━━ DATA SECTION ━━

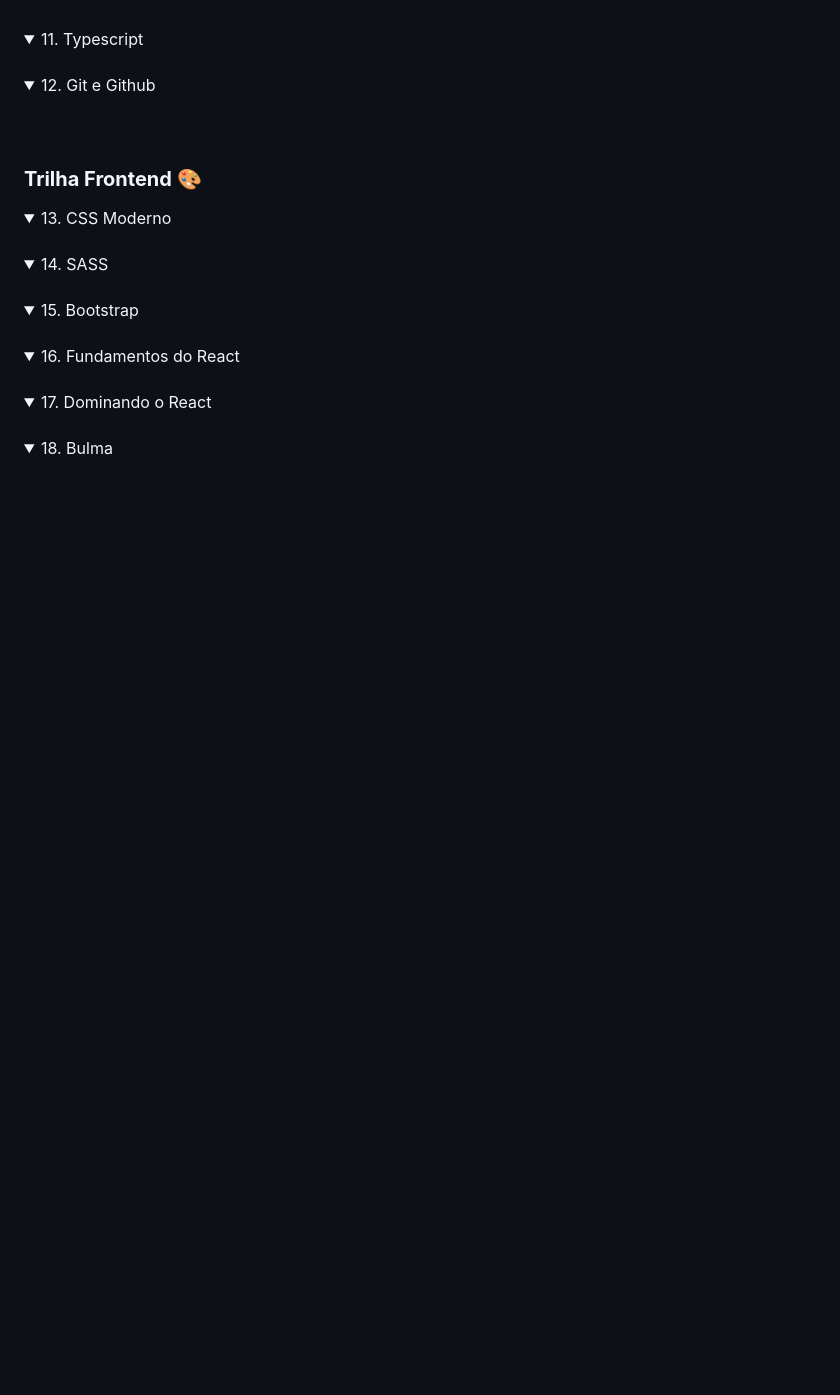
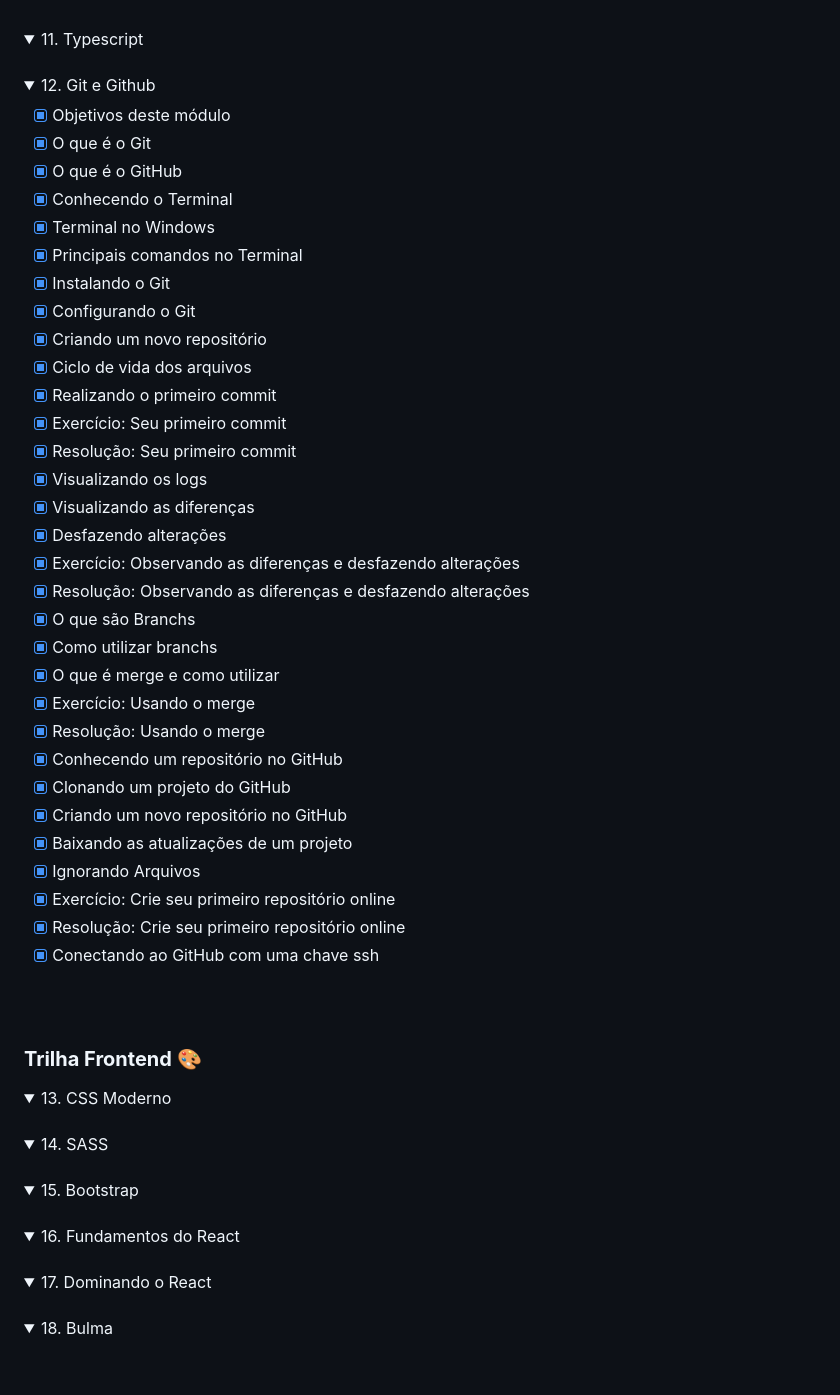
Before and after one commit to nathaliaveneziano/fullstack-javascript, a Markdown page: README.md, the part around the change. GitHub-like rendering; folded sections open; blank space fills up the shorter version.

Commit message:
Módulo "Git e GitHub" finalizado

```diff
--- a/README.md
+++ b/README.md
@@ -405,6 +405,38 @@ Vá do básico ao profissional sem perda de tempo e esteja dentro de uma das ár
 	<summary>12. Git e Github</summary>
 	<table>
 		<tr>
+
+- [x] Objetivos deste módulo
+- [x] O que é o Git
+- [x] O que é o GitHub
+- [x] Conhecendo o Terminal
+- [x] Terminal no Windows
+- [x] Principais comandos no Terminal
+- [x] Instalando o Git
+- [x] Configurando o Git
+- [x] Criando um novo repositório
+- [x] Ciclo de vida dos arquivos
+- [x] Realizando o primeiro commit
+- [x] Exercício: Seu primeiro commit
+- [x] Resolução: Seu primeiro commit
+- [x] Visualizando os logs
+- [x] Visualizando as diferenças
+- [x] Desfazendo alterações
+- [x] Exercício: Observando as diferenças e desfazendo alterações
+- [x] Resolução: Observando as diferenças e desfazendo alterações
+- [x] O que são Branchs
+- [x] Como utilizar branchs
+- [x] O que é merge e como utilizar
+- [x] Exercício: Usando o merge
+- [x] Resolução: Usando o merge
+- [x] Conhecendo um repositório no GitHub
+- [x] Clonando um projeto do GitHub
+- [x] Criando um novo repositório no GitHub
+- [x] Baixando as atualizações de um projeto
+- [x] Ignorando Arquivos
+- [x] Exercício: Crie seu primeiro repositório online
+- [x] Resolução: Crie seu primeiro repositório online
+- [x] Conectando ao GitHub com uma chave ssh
     </tr>
   </table>
 </details>
```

━━━

**INSTRUCTIONS FOR THE TASK:** All lines above with the word "primeiro" need to be reported.

**ANSWER TO THE EXERCISE:**
+- [x] Realizando o primeiro commit
+- [x] Exercício: Seu primeiro commit
+- [x] Resolução: Seu primeiro commit
+- [x] Exercício: Crie seu primeiro repositório online
+- [x] Resolução: Crie seu primeiro repositório online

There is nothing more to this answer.